Interfaces welcomes Readers’ criticisms to works published by the journal and will consider publishing them to foster scientific debate, as long as they are proposed in a timely manner. The Authors of the original works will be given the opportunity to reply to further promote the debate. Any criticisms that raise the possibility of misconduct will be further investigated even if they are received a long time after publication.
6 Ensuring a Fair and Appropriate Peer Review Process
The Editors of Interfaces organize and use peer review fairly and wisely. The peer review process is clearly explained in the Peer Review Process section on the Journal’s website.
6.1 Decision Whether To Review
The Editors of Interfaces may reject a paper without peer review when it is deemed unsuitable for the Journal’s readers or is of poor quality. This decision is made in a fair and unbiased way and the criteria used to make this decision are made explicit to the Author. The decision not to send a paper for peer review is only based on the academic content of the paper, and it is not influenced by the nature of the authors or their host institution.
6.2 Interaction With Peer Reviewers
The Editors of Interfaces use appropriate Peer Reviewers for papers that are considered for publication by selecting people with sufficient expertise and avoiding those with conflicts of interest.

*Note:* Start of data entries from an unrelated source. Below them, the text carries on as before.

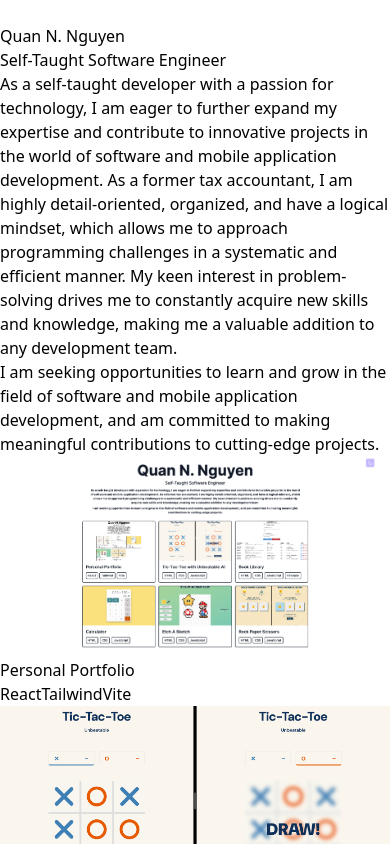
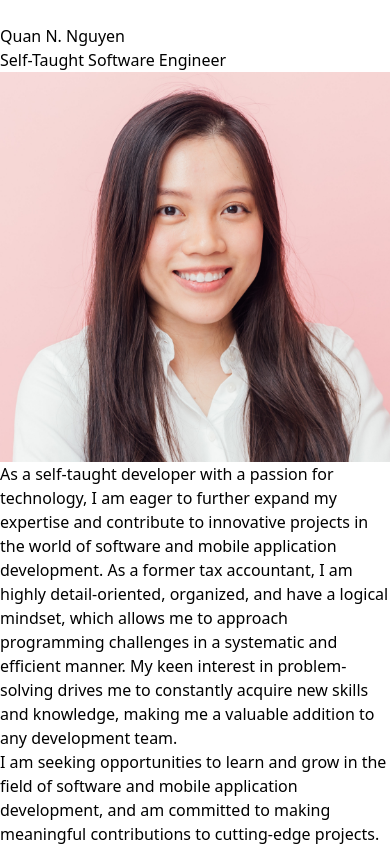
Before and after one commit to quandaworld/personal-portfolio, a React (Vite) app: page / in a window 390 px wide. Shown: the top 844 px of the page. Built offline with nearby package versions, Linux system fonts and the light colour scheme.

Commit message:
Add portrait photo to intro component

```diff
--- a/src/components/Intro.jsx
+++ b/src/components/Intro.jsx
@@ -2,11 +2,20 @@ import React from 'react';
 
 function Intro() {
   return (
-    <div className="flex items-center justify-center flex-col text-center pt-20 pb-6">
+    <div className="flex items-center justify-center flex-col pt-20 pb-6">
       <h1 className="text-4xl md:text-7xl dark:text-white mb-1 md:mb-3 font-bold">Quan N. Nguyen</h1>
-      <p className="text-base md:text-xl mb-3 font-medium">Self-Taught Software Engineer</p>
-      <p className="text-sm max-w-5xl mb-2 font-bold">As a self-taught developer with a passion for technology, I am eager to further expand my expertise and contribute to innovative projects in the world of software and mobile application development. As a former tax accountant, I am highly detail-oriented, organized, and have a logical mindset, which allows me to approach programming challenges in a systematic and efficient manner. My keen interest in problem-solving drives me to constantly acquire new skills and knowledge, making me a valuable addition to any development team.</p>
-      <p className='text-sm max-w-5xl mb-2 font-bold'>I am seeking opportunities to learn and grow in the field of software and mobile application development, and am committed to making meaningful contributions to cutting-edge projects.</p>
+      <p className="text-base md:text-xl mb-5 font-medium">Self-Taught Software Engineer</p>
+      <div className="max-w-4xl grid grid-cols-1 mb-2 md:grid-cols-4 gap-y-5 md:gap-6">
+        <img
+          src='public/assets/portrait.jpg'
+          alt="self-portrait"
+          className="h-36 md:h-48 object-cover rounded-md justify-self-center border-2 border-gray-900 dark:border-white"
+        />
+        <div className='col-span-3'>
+          <p className="text-sm mb-4 font-bold">As a self-taught developer with a passion for technology, I am eager to further expand my expertise and contribute to innovative projects in the world of software and mobile application development. As a former tax accountant, I am highly detail-oriented, organized, and have a logical mindset, which allows me to approach programming challenges in a systematic and efficient manner. My keen interest in problem-solving drives me to constantly acquire new skills and knowledge, making me a valuable addition to any development team.</p>
+          <p className='text-sm mb-2 font-bold'>I am seeking opportunities to learn and grow in the field of software and mobile application development, and am committed to making meaningful contributions to cutting-edge projects.</p>
+        </div>
+      </div>
     </div>
   )
 }
```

The Editors of Interfaces ensure that reviews are received in a timely manner. Peer Reviewers are told what is expected of them and are informed about any changes in editorial policies. Peer Reviewers are asked to assess research and publication ethics issues (i.e., whether they think the research was done and reported ethically, or if they have any suspicions of plagiarism, fabrication, falsification, or redundant publication). The Editors of Interfaces have a policy to request a formal conflict of interest declaration from Peer Reviewers and ask Peer Reviewers to inform them about any such conflict of interest at the earliest opportunity so that they can make a decision on whether an unbiased review is possible. Certain conflicts of interest may disqualify a Peer Reviewer. The Editors of Interfaces stress confidentiality of the material to Peer Reviewers.
6.3 Reviewer misconduct

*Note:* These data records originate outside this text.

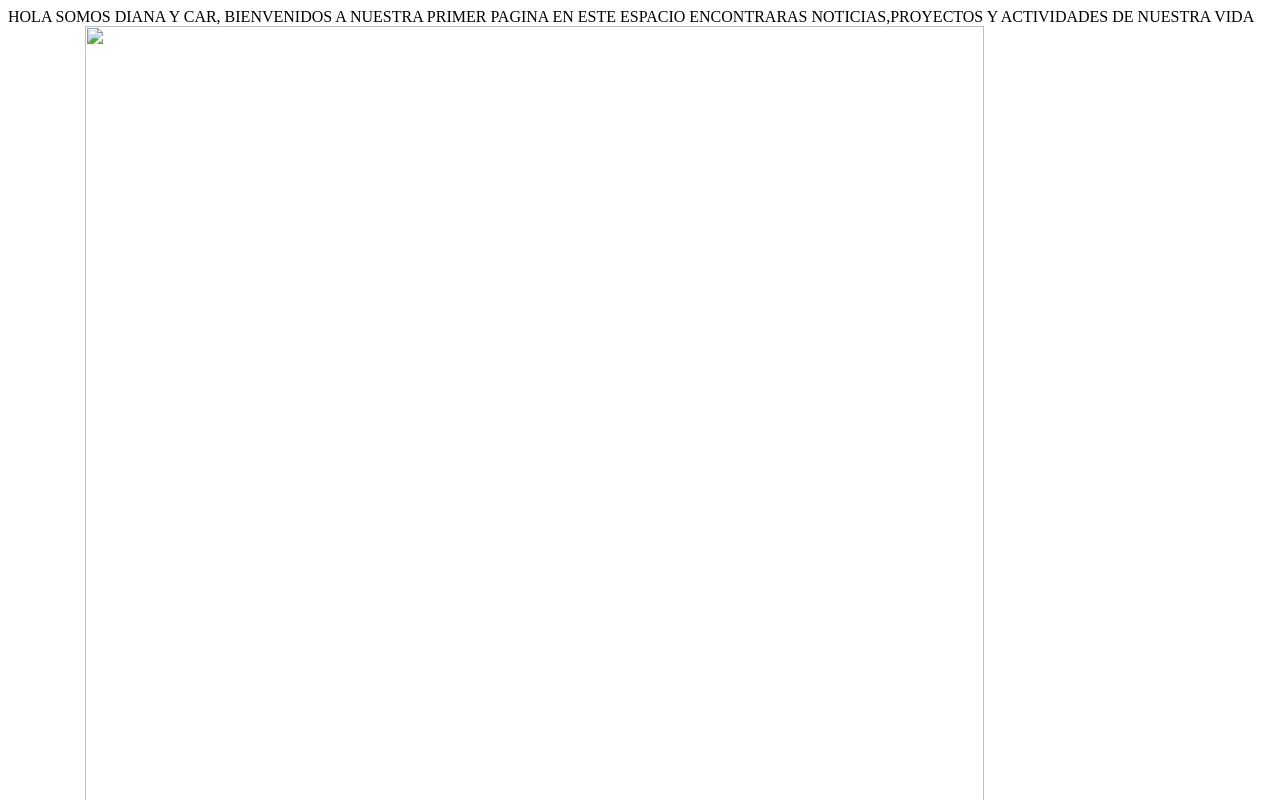
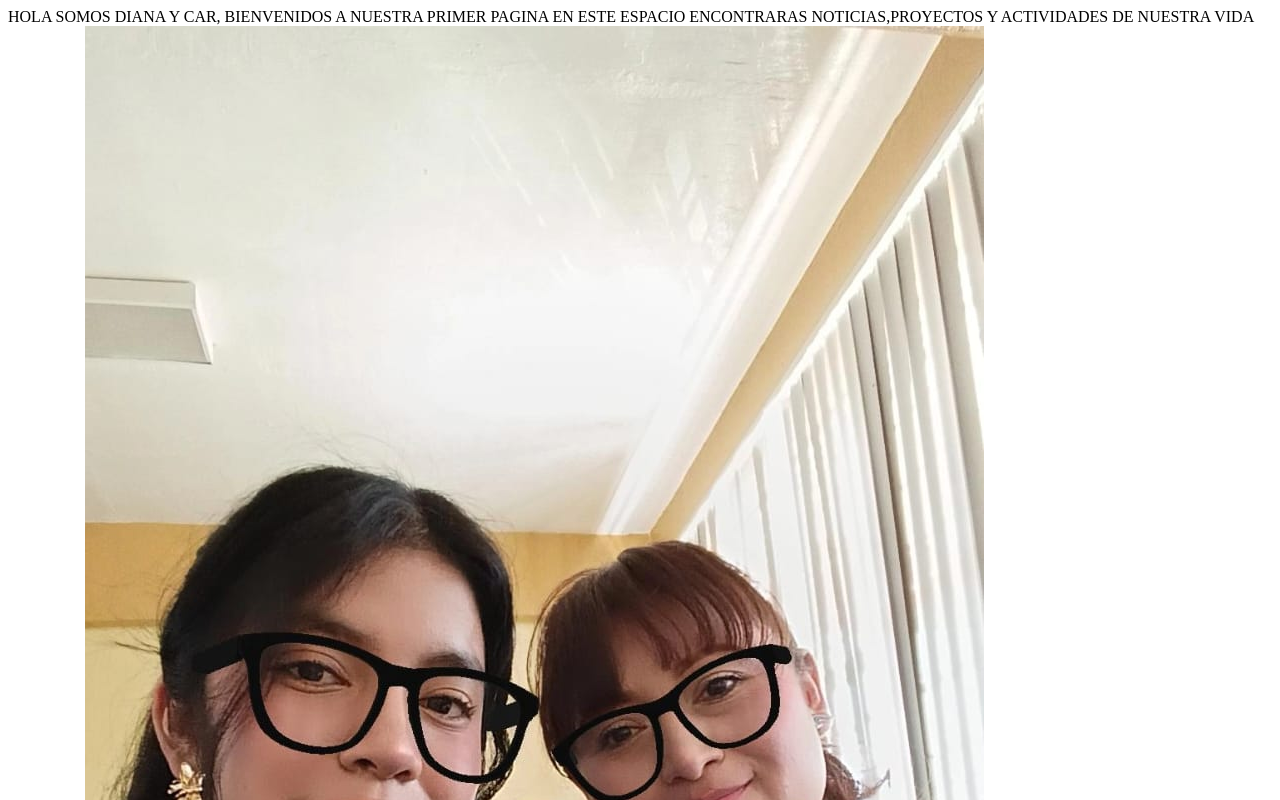
Before and after one commit to DianaGarcia1890/pagina-dian-car, a plain HTML site: page index.html in a window 1280 px wide. Shown: the top 800 px of the page. Drawn offline with Linux system fonts and the light colour scheme.

Commit message:
Fix image file extension in index.html
Updated image source from 'foto.jpg' to 'foto.jpeg'.

```diff
--- a/index.html
+++ b/index.html
@@ -5,6 +5,6 @@
 <title>DIANA GARCIA CARMELA MORALES</title>
 </head>
 
-<body>HOLA SOMOS DIANA Y CAR, BIENVENIDOS A NUESTRA PRIMER PAGINA EN ESTE ESPACIO ENCONTRARAS NOTICIAS,PROYECTOS Y ACTIVIDADES DE NUESTRA VIDA ESCOLAR <img src="foto.jpg" width="899" height="1599" alt=""/>
+<body>HOLA SOMOS DIANA Y CAR, BIENVENIDOS A NUESTRA PRIMER PAGINA EN ESTE ESPACIO ENCONTRARAS NOTICIAS,PROYECTOS Y ACTIVIDADES DE NUESTRA VIDA ESCOLAR <img src="foto.jpeg" width="899" height="1599" alt=""/>
 </body>
 </html>
```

The Editors of Interfaces take Reviewer misconduct seriously and pursue any allegation of breach of confidentiality, non-declaration of conflicts of interest (financial or non-financial), inappropriate use of confidential material, or delay of peer review for competitive advantage. Allegations of serious reviewer misconduct, such as plagiarism, are taken to the institutional level.
6.4 Interaction with Authors

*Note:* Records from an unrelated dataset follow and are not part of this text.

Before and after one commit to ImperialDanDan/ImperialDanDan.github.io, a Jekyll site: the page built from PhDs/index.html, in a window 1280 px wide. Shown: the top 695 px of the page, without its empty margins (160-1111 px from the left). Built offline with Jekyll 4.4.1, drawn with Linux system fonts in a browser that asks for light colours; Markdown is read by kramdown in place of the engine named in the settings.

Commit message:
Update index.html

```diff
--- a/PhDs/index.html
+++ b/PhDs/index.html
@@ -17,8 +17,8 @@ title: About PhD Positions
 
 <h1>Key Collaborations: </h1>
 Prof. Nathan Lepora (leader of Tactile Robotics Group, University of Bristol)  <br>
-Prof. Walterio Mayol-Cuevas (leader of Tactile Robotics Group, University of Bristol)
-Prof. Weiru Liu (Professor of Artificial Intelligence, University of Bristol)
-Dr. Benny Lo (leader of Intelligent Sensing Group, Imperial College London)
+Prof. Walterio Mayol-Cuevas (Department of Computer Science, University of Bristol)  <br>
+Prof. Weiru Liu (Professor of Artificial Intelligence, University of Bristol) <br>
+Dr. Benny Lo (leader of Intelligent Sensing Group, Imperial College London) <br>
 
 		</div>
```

The Editors of Interfaces make it clear to Authors that the role of the Peer Reviewer is to provide recommendations on acceptance or rejection. Correspondence from Editors is usually with the Corresponding Author, who has the responsibility to involve Co-Authors at all stages. The Editors of Interfaces communicate with all Authors at first submission and at final acceptance stage to ensure all authors are aware of the submission and have approved the publication. Normally, the Editors of Interfaces pass on all Peer Reviewers’ comments in their entirety. However, in exceptional cases, it may be necessary to exclude parts of a review, if it, for example, contains libellous or offensive remarks. The Editors of Interfaces guarantee that such editorial discretion is not inappropriately used to suppress inconvenient comments. Should there be good reasons to involve additional Reviewers at a late stage in the process, it is clearly communicated to authors. The final editorial decision and reasons for this are clearly communicated to Authors and Reviewers. If a paper is rejected, the Editors of Interfaces welcome appeals from authors. Editors, however, are not obliged to overturn their decision.
7 Editorial Decision-Making
The Editors of Interfaces guarantee that decisions on publications are as fair and unbiased as possible. All editorial processes are made clear in the Profile and Submissions sections on the Journal’s webpage, where it is stated what is expected of Authors, which types of papers are published, and how papers are handled by the Journal. All Editors are fully familiar with the Journal policies, vision, and scope. The final responsibility for all decisions rests with the managing Editors.